Prof Dieter Helm – policymakers should pause for thought before concreting greenbelt

An important paper on the future of the green belt has recently been published by Professor Dieter Helm.  The paper is quite long, but the conclusion is applicable to Hart Council as it continues to push for a new settlement in Winchfield that will concrete over the green lung at the heart of Hart as part of the Local Plan.

Before policy makers surrender to the direct interests of the developers, they should pause for thought. There is a viable third alternative that at least deserves proper analysis, and it is potentially rich in benefits. Instead of yet more urban sprawl, imagine a Green belt with lots of natural capital, a much more environmentally benign agriculture, much greater public access, woodlands located next to people so it could fulfil not only the original purpose of limiting the sprawl but also provide the lungs of the cities, the fresh air for children to play in, and the recreational benefits which are crucial to health and well being. That is worth exploring before the irreversible destruction of this major asset located exactly where it is needed – next to people. There is after all no shortage of land to build houses on if that is what is required. It does not have to be at the expense of a key asset that the previous generation left to us, and which we have a responsibility to pass onto the next generation.

It seems obvious that Hart would derive significant benefits from avoiding urban sprawl by maintaining and enhancing our natural green spaces, through keeping places for children to play and for all of us to walk and cycle so we can improve our health and well-being.

Time for Hart to think again.  If you would like to add to the pressure on Hart to change its approach, please sign and share our petition.


Go to Petition



Posted in Environment & Ecology, Hampshire, Hart District Council, Hart Local Plan, We Heart Hart Campaign, We Love Hart Campaign and tagged , , , , , .
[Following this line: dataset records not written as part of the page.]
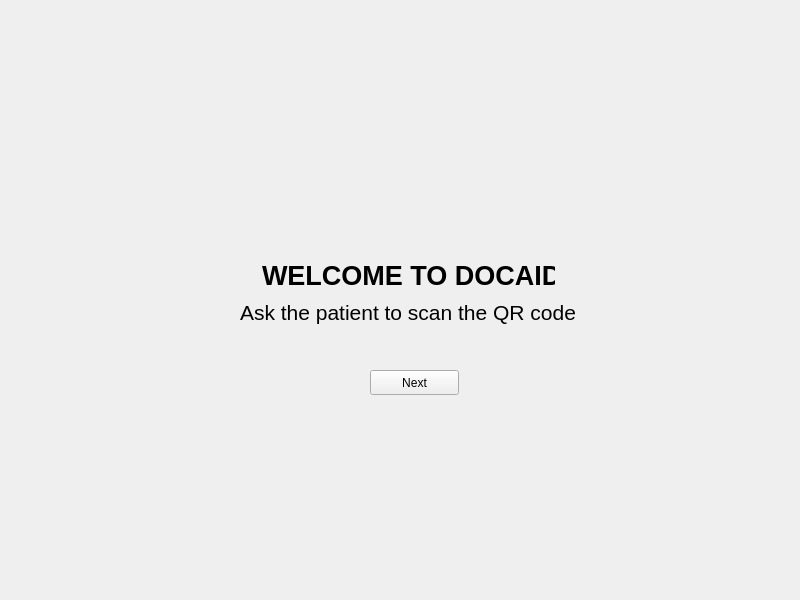
Above: UI/opening.ui from DocAid/Desktop-Doctor before the change. Below: the same form after it.
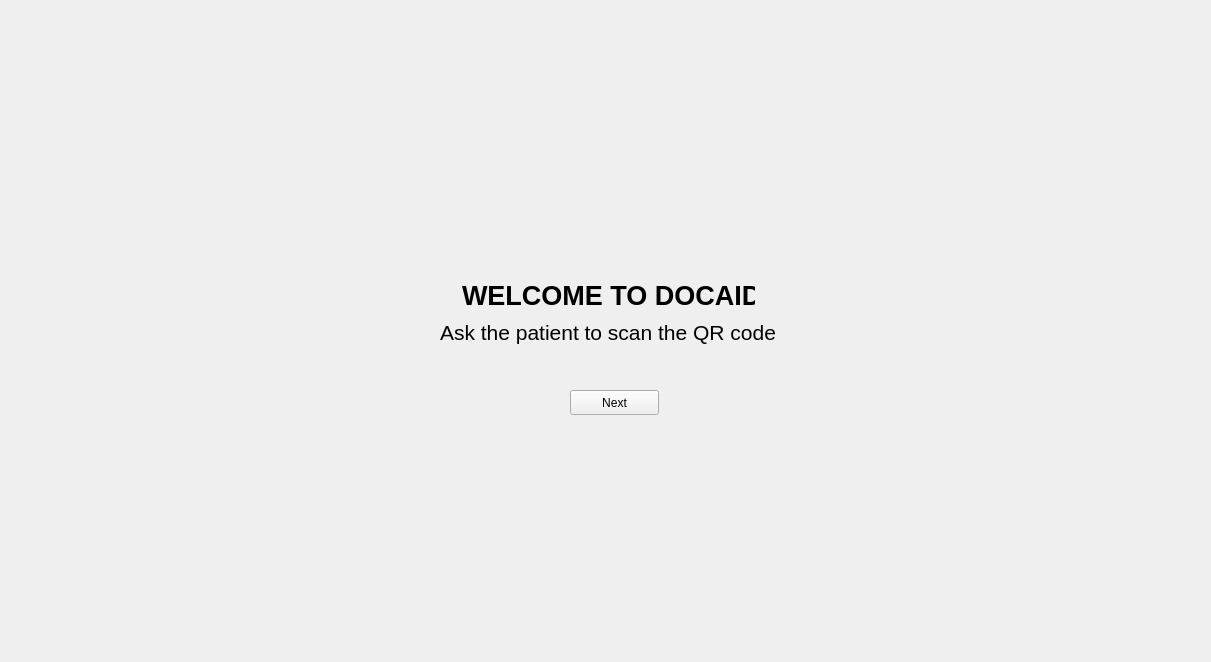
That is the form after the change. Icons and pictures are not drawn.

The edit to the form file:
```diff
--- a/UI/opening.ui
+++ b/UI/opening.ui
@@ -6,8 +6,8 @@
    <rect>
     <x>0</x>
     <y>0</y>
-    <width>800</width>
-    <height>600</height>
+    <width>1211</width>
+    <height>662</height>
    </rect>
   </property>
   <property name="windowTitle">
@@ -17,8 +17,8 @@
    <widget class="QLabel" name="label">
     <property name="geometry">
      <rect>
-      <x>370</x>
-      <y>180</y>
+      <x>570</x>
+      <y>200</y>
       <width>65</width>
       <height>60</height>
      </rect>
@@ -39,8 +39,8 @@
    <widget class="QLabel" name="label_2">
     <property name="geometry">
      <rect>
-      <x>262</x>
-      <y>260</y>
+      <x>462</x>
+      <y>280</y>
       <width>293</width>
       <height>32</height>
      </rect>
@@ -58,8 +58,8 @@
    <widget class="QLabel" name="label_3">
     <property name="geometry">
      <rect>
-      <x>240</x>
-      <y>300</y>
+      <x>440</x>
+      <y>320</y>
       <width>341</width>
       <height>24</height>
      </rect>
@@ -77,8 +77,8 @@
    <widget class="QPushButton" name="pushButton">
     <property name="geometry">
      <rect>
-      <x>370</x>
-      <y>370</y>
+      <x>570</x>
+      <y>390</y>
       <width>89</width>
       <height>25</height>
      </rect>
```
One Comment

  1. Pingback: The case for a brownfield solution to Hart District's housing needs

Comments are closed.